Speaking of hassle, on Monday I go in to get yet another goddamn actinic keratosis frozen off my hide.
Yesterday, to my horror and amazement, I learned that the current thinking among researchers is that actinic keratoses are not discrete phenomena. Instead, they represent what is called a “field disease,” especially where they crop up repeatedly in the same patch of skin. The theory is that they represent a larger area of diseased tissue. And the suggestion? Treat that area with a chemical, as well as freezing off each flare-up. “The management of multiple AKs is a long-term prospect, with no clear cure,” we’re told. “The best approach is the sequential treatment with a lesion-directed and a field-directed therapy.”
This, quite frankly, does not sound very pleasant. It entails applying a topical gel that singes your skin and can elicit some interesting allergic reactions. Monday I’ll have to take a printout of the article to the doc’s office and ask them if they don’t think they should prescribe one of the recommended drugs. Which, no, I would rather not use. But…besides the hassle and discomfort of these goddamn things (each one itches and hurts at the same time), the fact is they can convert to squamous cell carcinoma in short order. And that stuff will kill you just as dead as malignant melanoma will.

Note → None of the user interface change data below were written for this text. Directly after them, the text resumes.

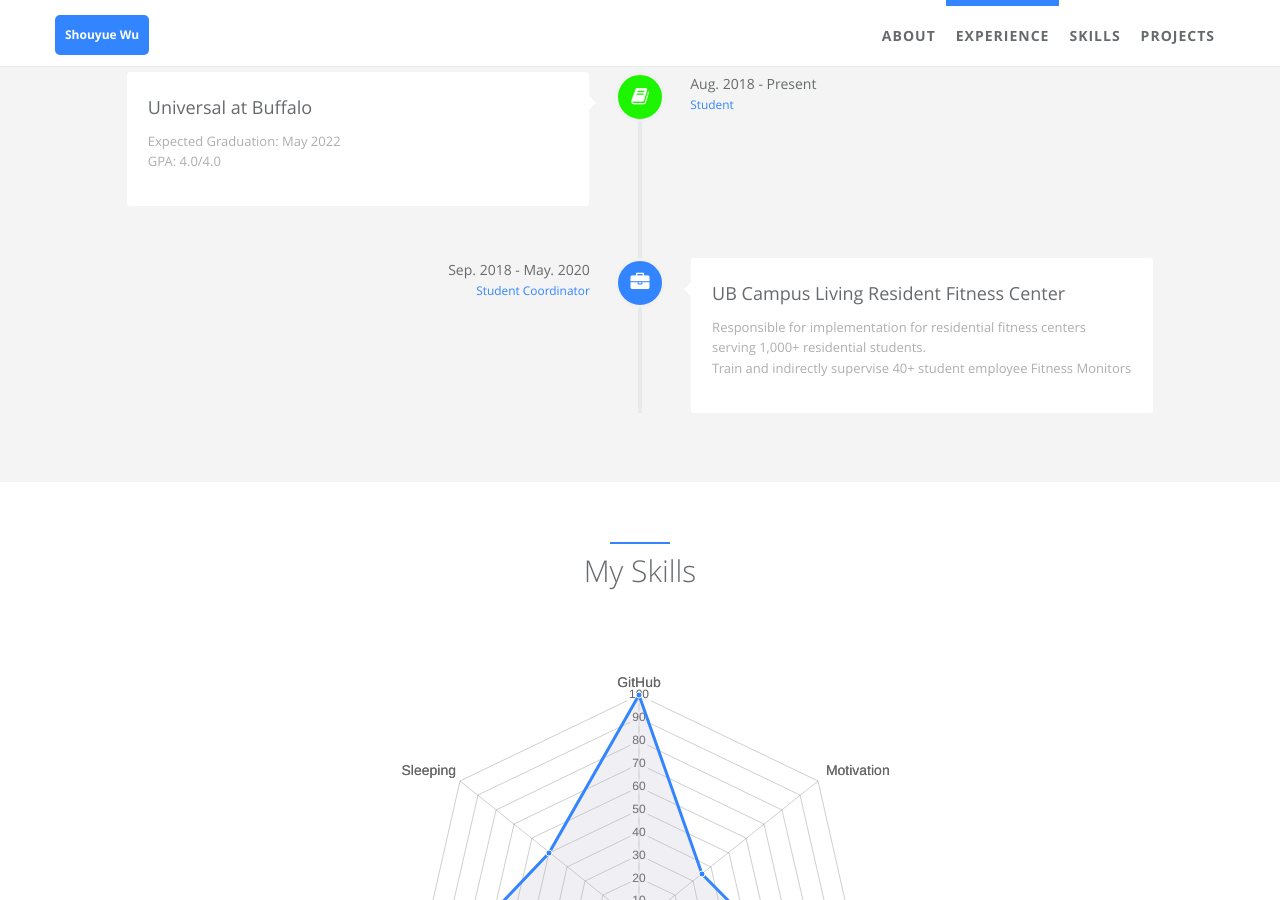
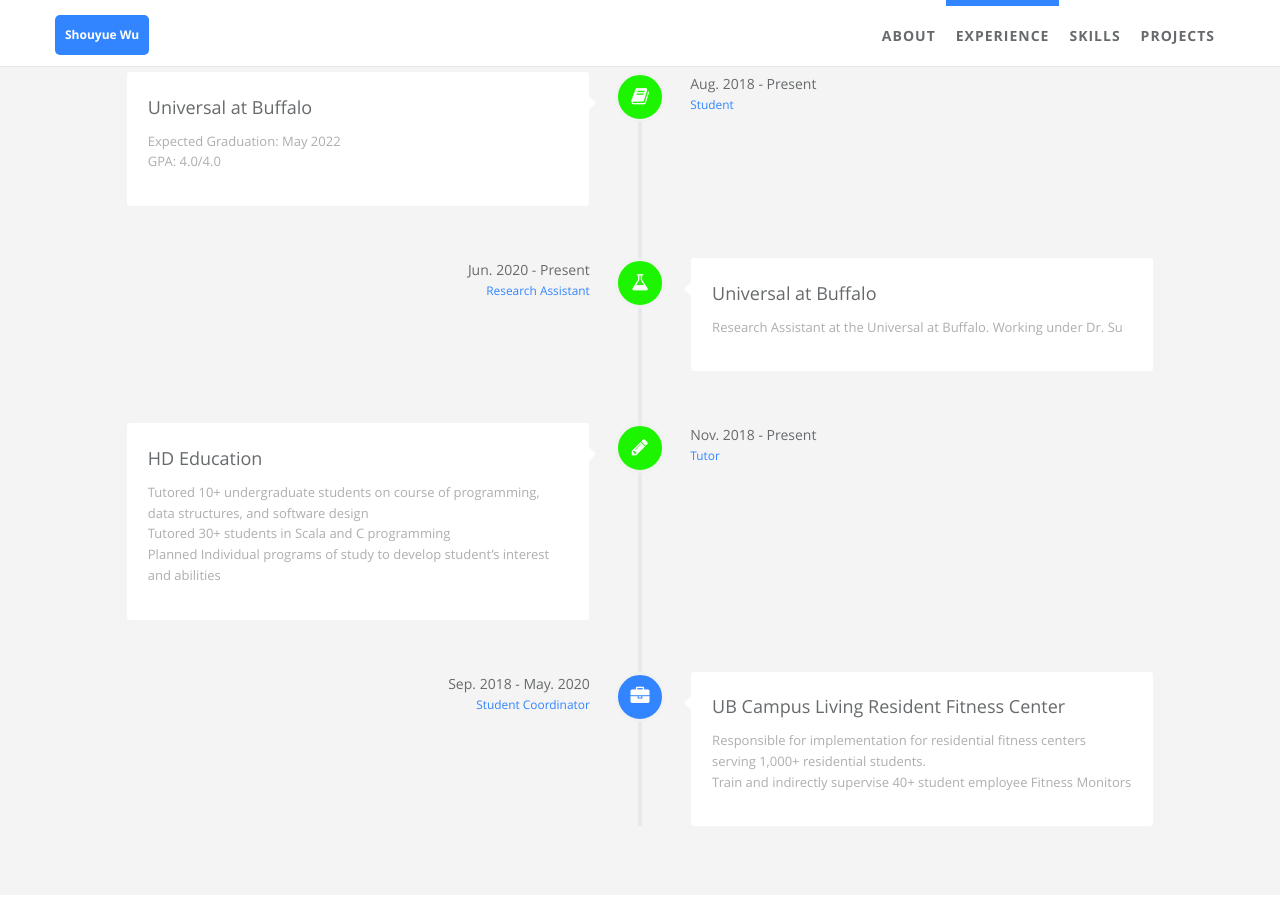
Before and after one commit to Lostpart/aboutMe, a Jekyll site: the page built from index.html, in a window 1280 px wide and 900 px high, scrolled down 1004 px. Built offline with Jekyll 4.4.1, drawn with Linux system fonts in a browser that asks for light colours.

```diff
--- a/_data/index/careers.yml
+++ b/_data/index/careers.yml
@@ -2,9 +2,10 @@
 # if you don't have language feature(language.yml is empty), ignore "i18n" items
 - name:
     detail: Universal at Buffalo
-    i18n: ub_fullname
+    i18n: ub_name
   desc:
-    detail: "Expected Graduation: May 2022 <br> GPA: 4.0/4.0"
+    detail: "Expected Graduation: May 2022 <br>
+             GPA: 4.0/4.0"
     i18n: ub_job_student_desc
   date:
     detail: Aug. 2018 - Present
@@ -16,10 +17,43 @@
   present: true
 
 - name:
+    detail: Universal at Buffalo
+    i18n: ub_ra_name
+  desc:
+    detail: "Research Assistant at the Universal at Buffalo. Working under Dr. Su"
+    i18n: ub_ra_desc
+  date:
+    detail: Jun. 2020 - Present
+    i18n: ub_ra_date
+  job:
+    detail: Research Assistant
+    i18n: ub_ra_job
+  icon: fa-flask
+  present: true
+
+- name:
+    detail: HD Education
+    i18n: hdedu_name
+  desc:
+    detail: "Tutored 10+ undergraduate students on course of programming, data structures, and software design<br>
+             Tutored 30+ students in Scala and C programming<br>
+             Planned Individual programs of study to develop student’s interest and abilities"
+    i18n: hdedu_desc
+  date:
+    detail: Nov. 2018 - Present
+    i18n: hdedu_date
+  job:
+    detail: Tutor
+    i18n: hdedu_job
+  icon: fa-pencil
+  present: true
+
+- name:
     detail: UB Campus Living Resident Fitness Center
-    i18n: ub_campusLiving_fullname
+    i18n: ub_campusLiving_name
   desc:
-    detail: "Responsible for implementation for residential fitness centers serving 1,000+ residential students. <br> Train and indirectly supervise 40+ student employee Fitness Monitors"
+    detail: "Responsible for implementation for residential fitness centers serving 1,000+ residential students. <br>
+             Train and indirectly supervise 40+ student employee Fitness Monitors"
     i18n: ub_campusLiving_desc
   date:
     detail: Sep. 2018 - May. 2020
```
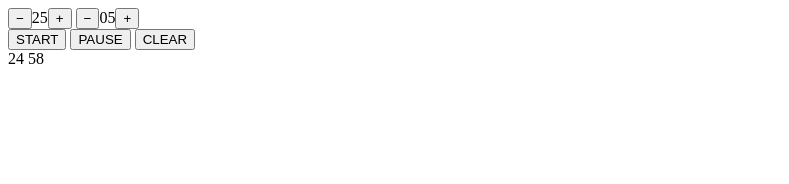
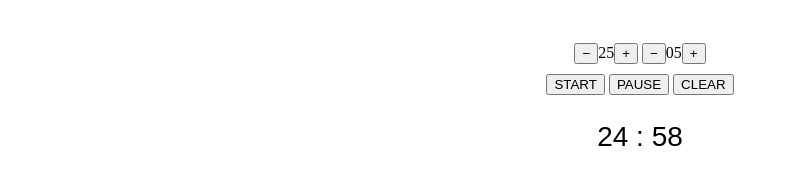
Before and after one commit to davidrfreeman/pomodoro, a plain HTML site: page index.html in a window 1280 px wide. Both pictures are taken after a click on the button "START". Shown: the whole page, without its empty margins (0-789 px from the left). Drawn offline with Linux system fonts and the light colour scheme.

Commit message:
Added css file using display:grid

```diff
--- a/app.js
+++ b/app.js
@@ -11,7 +11,6 @@ let minutes,
 
 // cache html elements
 let timeDiv = document.querySelector('#timerOutput')
-let breakDiv = document.querySelector('#breakOutput')
 let startButton = document.querySelector('#start')
 let pauseButton = document.querySelector('#pause')
 let resetTimer = document.querySelector('#clear')
@@ -59,7 +58,7 @@ let activeTimer = (milliseconds) => {
     minutes < 10 ? minutes = '0' + minutes : minutes = minutes
     seconds < 10 ? seconds = '0' + seconds : seconds = seconds
 
-    timeDiv.innerText = minutes + ' ' + seconds
+    timeDiv.innerText = minutes + ' : ' + seconds
 }
 
 let checkvar = false
@@ -74,21 +73,28 @@ let timer = () => {
         startButton.removeEventListener('click', timer),
         timerMinusButton.removeEventListener('click', decreaseTimer),
         timerPlusButton.removeEventListener('click', increaseTimer),
+        breakMinusButton.removeEventListener('click', decreaseBreak),
+        breakPlusButton.removeEventListener('click', increaseBreak),
 
         setTimeout(timer, 1000)
 	) : (checkvar === false && timeToDisplay === -1000 && breakTimeToDisplay >= 0) ? (
             activeTimer(breakTimeToDisplay),
             breakTimeToDisplay -= 1000,
             console.log('On break...'),
+            pauseButton.addEventListener('click', pauseTimer),
+            resetTimer.addEventListener('click', clearOutTimer),
+            startButton.removeEventListener('click', timer),
+            timerMinusButton.removeEventListener('click', decreaseTimer),
+            timerPlusButton.removeEventListener('click', increaseTimer),
+            breakMinusButton.removeEventListener('click', decreaseBreak),
+            breakPlusButton.removeEventListener('click', increaseBreak),
 
             setTimeout(timer, 1000)
     ) : (checkvar === false && timeToDisplay === -1000 && breakTimeToDisplay === -1000) ? (
             timeToDisplay = cacheTime,
             breakTimeToDisplay = cacheBreakTime,
             activeTimer(timeToDisplay),
-            timeToDisplay -= 1000,
-
-            setTimeout(timer, 1000)
+            timer()
     ) : (
 
             console.log('Timer cleared'),
@@ -102,7 +108,9 @@ let pauseTimer = () => {
     startButton.addEventListener('click', timer),
     pauseButton.removeEventListener('click', pauseTimer)
     timerPlusButton.addEventListener('click', increaseTimer),
-    timerMinusButton.addEventListener('click', decreaseTimer)
+    timerMinusButton.addEventListener('click', decreaseTimer),
+    breakMinusButton.addEventListener('click', decreaseBreak),
+    breakPlusButton.addEventListener('click', increaseBreak)
 }
 
 let clearOutTimer = () => {
@@ -113,7 +121,9 @@ let clearOutTimer = () => {
     startButton.addEventListener('click', timer),
     pauseButton.removeEventListener('click', pauseTimer),
     timerPlusButton.addEventListener('click', increaseTimer),
-    timerMinusButton.addEventListener('click', decreaseTimer)
+    timerMinusButton.addEventListener('click', decreaseTimer),
+    breakMinusButton.addEventListener('click', decreaseBreak),
+    breakPlusButton.addEventListener('click', increaseBreak)
 }
 
 
--- a/index.html
+++ b/index.html
@@ -4,19 +4,25 @@
     <meta charset="UTF-8">
     <meta name="viewport" content="width=device-width, initial-scale=1.0">
     <meta http-equiv="X-UA-Compatible" content="ie=edge">
+    <link rel="stylesheet" href="./main.css">
     <title>Document</title>
 </head>
 <body>
-    <div id="ctrlButtons">
+    <div class="wrapper">
+        <div class="one">
                 <button id="timerMinus">&minus;</button><span id="timerDisplay"></span><button id="timerPlus">&plus;</button> <button id="breakMinus">&minus;</button><span id="breakDisplay"></span><button id="breakPlus">&plus;</button>
                 <div id="breakDisplay"></div>
+            </div>
+            <div class="two">
                 <button id="start">START</button>
                 <button id="pause">PAUSE</button>
                 <button id="clear">CLEAR</button>
+            </div>
             <br>
+        <div class="three">
+            <span id="timerOutput"></span>
         </div>
-    <span id="timerOutput"></span> <br>
-    <span id="breakOutput"></span>
+    </div>
 </body>
 <script src="./app.js"></script>
 </html>
--- /dev/null
+++ b/main.css
@@ -0,0 +1,27 @@
+body {
+    height: 98vh;
+}
+
+.wrapper {
+    display: grid;
+    grid-template: 25px 1fr 1fr 3fr 50px / 50px 1fr 50px;
+    grid-gap: 10px;
+}
+
+.one {
+    grid-area: 2 / 2 / 3 / 3;
+    justify-self: center;
+}
+
+.two {
+    grid-area: 3 / 2 / 4 / 3;
+    justify-self: center;
+}
+
+.three {
+    grid-area: 4 / 2 / 5 / 3;
+    justify-self: center;
+    align-self: center;
+    font-family: Arial, Helvetica, sans-serif;
+    font-size: 28px;
+}
```
Lines whose indentation alone changed are shown as unchanged.
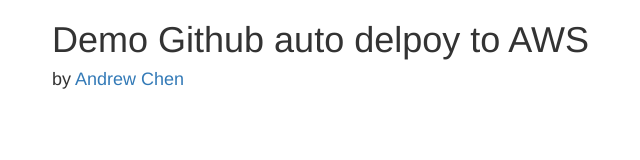
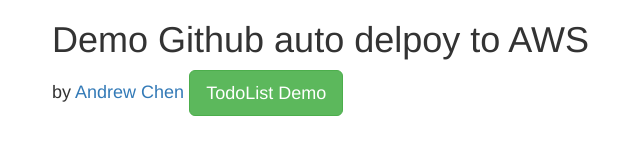
Before and after one commit to PolarBearAndrew/Demo-AWS, a plain HTML site: page index.html in a window 1280 px wide. Shown: the whole page, without its empty margins (18-658 px from the left). Drawn offline with nearby package versions, Linux system fonts and the light colour scheme.

Commit message:
add todoList demo repository link

```diff
--- a/index.html
+++ b/index.html
@@ -15,6 +15,7 @@
     <h1 class="header">Demo Github auto delpoy to AWS</h1>
     <h4 class="header">by
       <a href="https://github.com/PolarBearAndrew">Andrew Chen</a>
+      <a class="btn btn-success btn-lg" href="https://github.com/PolarBearAndrew/Demo-TodoList">TodoList Demo</a>
     </h4>
 
   </div>
```
Also changed, not shown: 7 other files.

In other precincts: this heat is making me freaking comatose. I have not gotten anything done. Have not posted another section of Fire-Rider. Have not tried to get back to writing Ella. Have not done much house maintenance other than struggle with the pool (many other projects await the human’s attention). Have done little else but eat and sleep. And clean the pool. 😀